Conflicts may still emerge when two priorities conflict (and they will). That is the kind of healthy conflict that can push your company toward its goals. A clear, well-articulated strategic vision for your company can help employes resolve value disputes without threatening the company’s productivity or talent pool.
Interpersonal Disputes Arise from Lack of Trust
When your employee complaint inbox is full of interpersonal disputes between coworkers, it may be a sign that your team does not trust one another. Trust is essential to keep your company functioning smoothly. But when that trust is absent, it can cause employees to be resentful, secretive, and protective of their own interests (even their own jobs!) over the interests of the company.
If your business’s conflict is telling you there is a lack of trust in your workplace, you will need to model that trust from the top. You must take active steps to make employees understand they are valuable to the company and get them pulling for the same team.
Workflow and Task Conflicts Can Be a Sign Your Business is Thriving, or Throttled
Workflow and task conflicts may seem minor compared to the other types discussed above. However, when employees are placed in competition for resources, it can be a sign that your processes are slowing the company down. If growth is your goal, taking time to address conflicts over processes and resources can be essential to further streamline workflows and relieve frustration caused by bottlenecks.
Task conflict can also be a healthy, and collaborative part of your business. When employees are empowered to debate and adjust their processes, the creative process can bring team members together. It can also foster greater creativity, leading to solutions no one employee – even you – would have thought of on their own.
Changing the Culture Around Conflict to Help Your Business
The way your business treats and resolves conflict can be the difference between a toxic working environment and a place for collaborative growth. Changes to workplace culture around conflict must start from the top. As a leader, you need to be ready to be challenged, receptive to criticism, and committed to collaborative resolutions of disputes.
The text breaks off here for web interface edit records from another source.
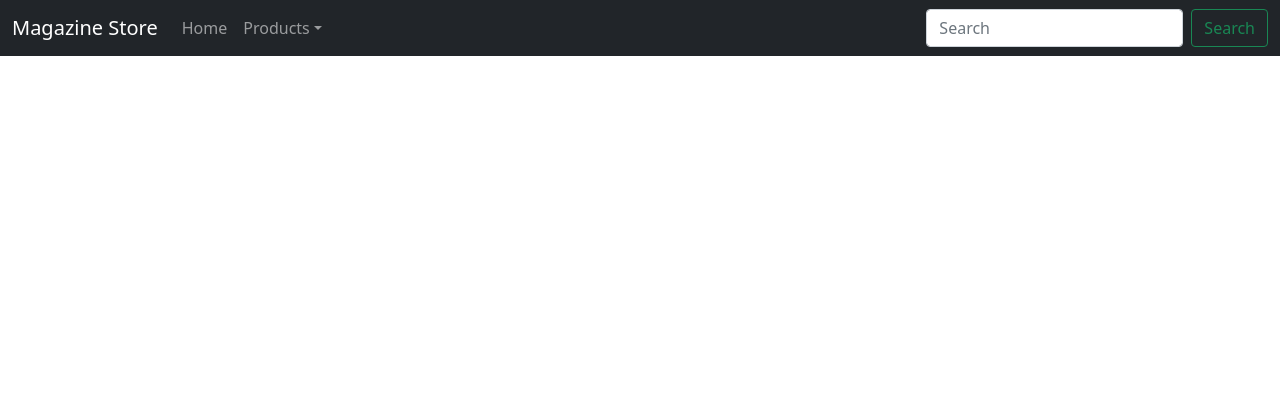
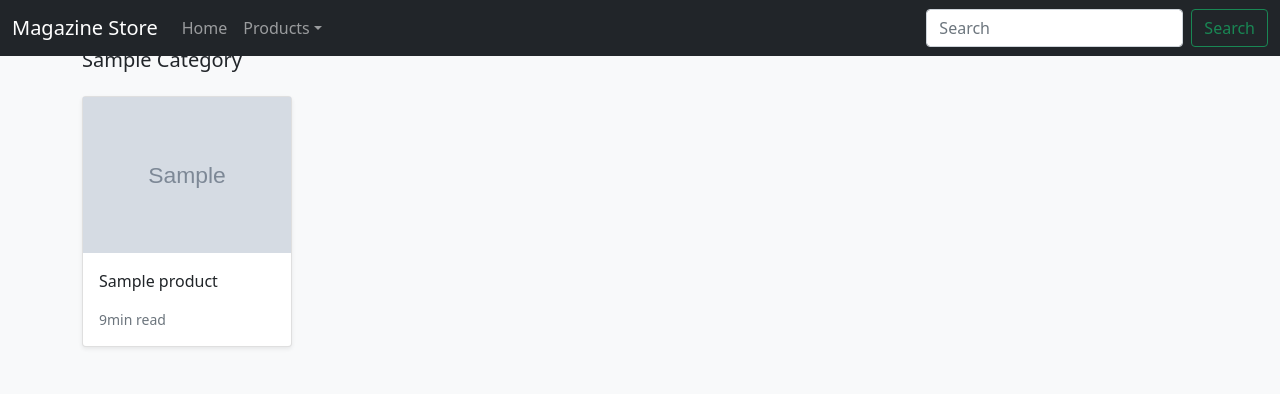
Before and after one commit to mamuzaan/Portfolio_MS5, a Django app: a page that uses store/templates/store/products/category.html in a window 1280 px wide. Shown: the top 394 px of the page. Run offline with Django 3.2, Linux system fonts and the light colour scheme; tables that the repository leaves empty hold one stand-in row (values such as "Sample post"); grey boxes marked "Sample" are stand-in pictures.

Commit message:
Added category templates and its extends from home template

```diff
--- a/store/templates/store/products/category.html
+++ b/store/templates/store/products/category.html
@@ -5,5 +5,35 @@
 {% if category %}{{ category.name }}{% else %}Products{% endif %}
 {% endblock %}
 {% block content %}
+<main>
+    <div class="album py-5 bg-light">
+      <div class="container">
+
+        <div class="pb-3 h5">{{category.name|title}}</div>
+        <div class="row row-cols-1 row-cols-sm-2 row-cols-md-5 g-3">
+
+          {% for product in products %}
+
+          <div class="col">
+            <div class="card shadow-sm">
+            <img class="img-fluid" alt="Responsive image" src="{{ product.image.url }}">
+
+              <div class="card-body">
+                <p class="card-text">
+                  <a class="text-dark text-decoration-none" href="{{ product.get_absolute_url }}">{{ product.title }}</a>
+                </p>
+                <div class="d-flex justify-content-between align-items-center">
+                  <small class="text-muted">9min read</small>
+                </div>
+              </div>
+            </div>
+          </div>
+
+          {% endfor %}
+
+        </div>
+      </div>
+    </div>
+  </main>
 
 {% endblock %}
```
If you can’t do that, you’ll be sending a message to your employees that you don’t care what your company’s conflict says about your business.
David Stanislaw is an organizational development specialist with over 25 years’ experience in resolving organizational dysfunction. Through business consulting and facilitation, David helps businesses and teams improve workplace culture and develop strong conflict resolution strategies. Contact us to meet with David to move toward high organizational functioning today.